PricewaterhouseCoopers plans to make roughly 2,500 full-time professional and intern hires within its advisory business during its 2014 fiscal year, set to begin on July 1, the firm told eFinancialCareers. We spoke to Miranda Kalinowski, PwC’s newly-appointed U.S. sourcing leader, to get a better idea of what they’re looking for and what you’ll need to get the job. Kalinowski previously served as the U.S. recruiting lead for PwC's advisory practice.
In our next fiscal year, the advisory group is expected to make roughly 1,500 experienced hires and 1,000 campus hires, which includes interns and MBA students. Our hottest business units are technology consulting and cyber security. Our business applications group, particularly units working with SAP and Oracle, and risk consulting are also very busy. So is our “People and Change” group.

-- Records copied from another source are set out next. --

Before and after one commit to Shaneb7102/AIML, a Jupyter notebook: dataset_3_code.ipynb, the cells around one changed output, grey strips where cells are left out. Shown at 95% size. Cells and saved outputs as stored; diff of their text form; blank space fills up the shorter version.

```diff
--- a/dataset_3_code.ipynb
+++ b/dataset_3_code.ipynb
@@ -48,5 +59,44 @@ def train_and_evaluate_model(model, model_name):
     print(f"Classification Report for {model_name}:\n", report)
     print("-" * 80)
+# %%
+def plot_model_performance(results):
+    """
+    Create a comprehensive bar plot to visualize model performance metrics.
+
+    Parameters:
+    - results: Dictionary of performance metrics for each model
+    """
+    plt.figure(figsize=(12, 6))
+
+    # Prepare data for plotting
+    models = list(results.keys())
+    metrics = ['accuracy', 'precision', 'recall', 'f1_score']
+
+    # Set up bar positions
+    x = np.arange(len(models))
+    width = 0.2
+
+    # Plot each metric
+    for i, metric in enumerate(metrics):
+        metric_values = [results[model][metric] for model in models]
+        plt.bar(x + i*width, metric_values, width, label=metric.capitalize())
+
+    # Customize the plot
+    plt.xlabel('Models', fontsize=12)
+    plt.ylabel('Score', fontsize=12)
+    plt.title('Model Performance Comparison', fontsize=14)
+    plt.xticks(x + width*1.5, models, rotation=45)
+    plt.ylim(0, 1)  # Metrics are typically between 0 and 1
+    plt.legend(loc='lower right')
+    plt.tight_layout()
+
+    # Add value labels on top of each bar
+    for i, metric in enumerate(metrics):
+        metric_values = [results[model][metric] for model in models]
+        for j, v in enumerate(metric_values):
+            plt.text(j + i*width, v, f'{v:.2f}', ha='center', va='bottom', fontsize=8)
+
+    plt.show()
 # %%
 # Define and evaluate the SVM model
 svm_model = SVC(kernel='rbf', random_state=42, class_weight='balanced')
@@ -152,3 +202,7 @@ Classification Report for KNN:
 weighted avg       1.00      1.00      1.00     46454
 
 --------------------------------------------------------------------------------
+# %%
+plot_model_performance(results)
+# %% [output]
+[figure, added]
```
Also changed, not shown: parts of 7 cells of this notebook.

“People and Change” helps improve business processes by providing support to employees when infrastructural changes are made within an organization so that people can adopt those changes without hitting any speed bumps. Consultants provide learning and organizational development mostly.
No, they don’t need an MBA, although we do hire folks with MBAs who have at least four plus years of relevant experience. For experienced hires, you’ll need prior consulting experience in professional services and a specialization in a specific sector or competency. Someone with financial services and management consulting experience and a background in business strategy, for example. Having knowledge of industry-specific applications, like say Guidewire for insurance, is a big plus. Essentially, they need a functional skill-set with the consulting background.
For less experience hires, we cast a much wider net. Clients are so diverse across industries, we end up focusing on a lot of different college and MBA majors. It’s not just accounting any more. We look for people with backgrounds in computer science, engineering, economics, quants and statistics.
GPA is one barometer for likely success at the firm; it shows they applied themselves to an area of interest. But it’s equally as important to be well-rounded. We like to see profiles that say they worked while studying, because that’s real to life. Proven leadership skills are also important.
What continues to surprise me is that you still get resumes with typos and spelling mistakes. If we see that, we absolutely put the resumes into a virtual “no” pile. It’s a poor representation of their personal brand. It’s table stakes.
Then there is not targeting the resume to the job you are applying for. It shouldn’t be one size fits all. You need to draw a parallel from your experience to what they are looking for. And don’t just go into length listing responsibilities. Put yourself in the shoes of readers and imagine what they would want to see. Finally, don’t oversell yourself – you will be found out. If you are exaggerating people will call you out on that.
We won't rule you out if you don't have one but may if you include one that is not targeted, so if you do include one, it needs to be targeted.
What we are looking to see a person come in and demonstrate is their technical skill level. You should be prepared to come in and offer good, specific examples of the work you’ve done. We’ll have you step through a formula to approach a problem and deconstruct it. All the while getting sense of culture fit, the way they team with others, their ability to be agile and their appetite to learn. Are they inclusive and open minded?
We definitely look for a global acumen. Do you have the ability to travel? People are the product here, so we need to match the right profiles with the right clients. Sometimes it can be 80% to 100% travel, so you need to be prepared. We offer a lot of immersion training in a very inclusive environment, so people will be armed with the right tools and assets to succeed.
It’s definitely a bonus to speak another language or have worked abroad. Headline that in interview. However, if they haven’t worked overseas and that’s something they want to do, mention that as well.
We have a firm policy that we don’t conduct social media checks. Some companies are doing them though. My advice, whether they are active or not, online profile needs to represent the personal brand that you want prospective employers to see.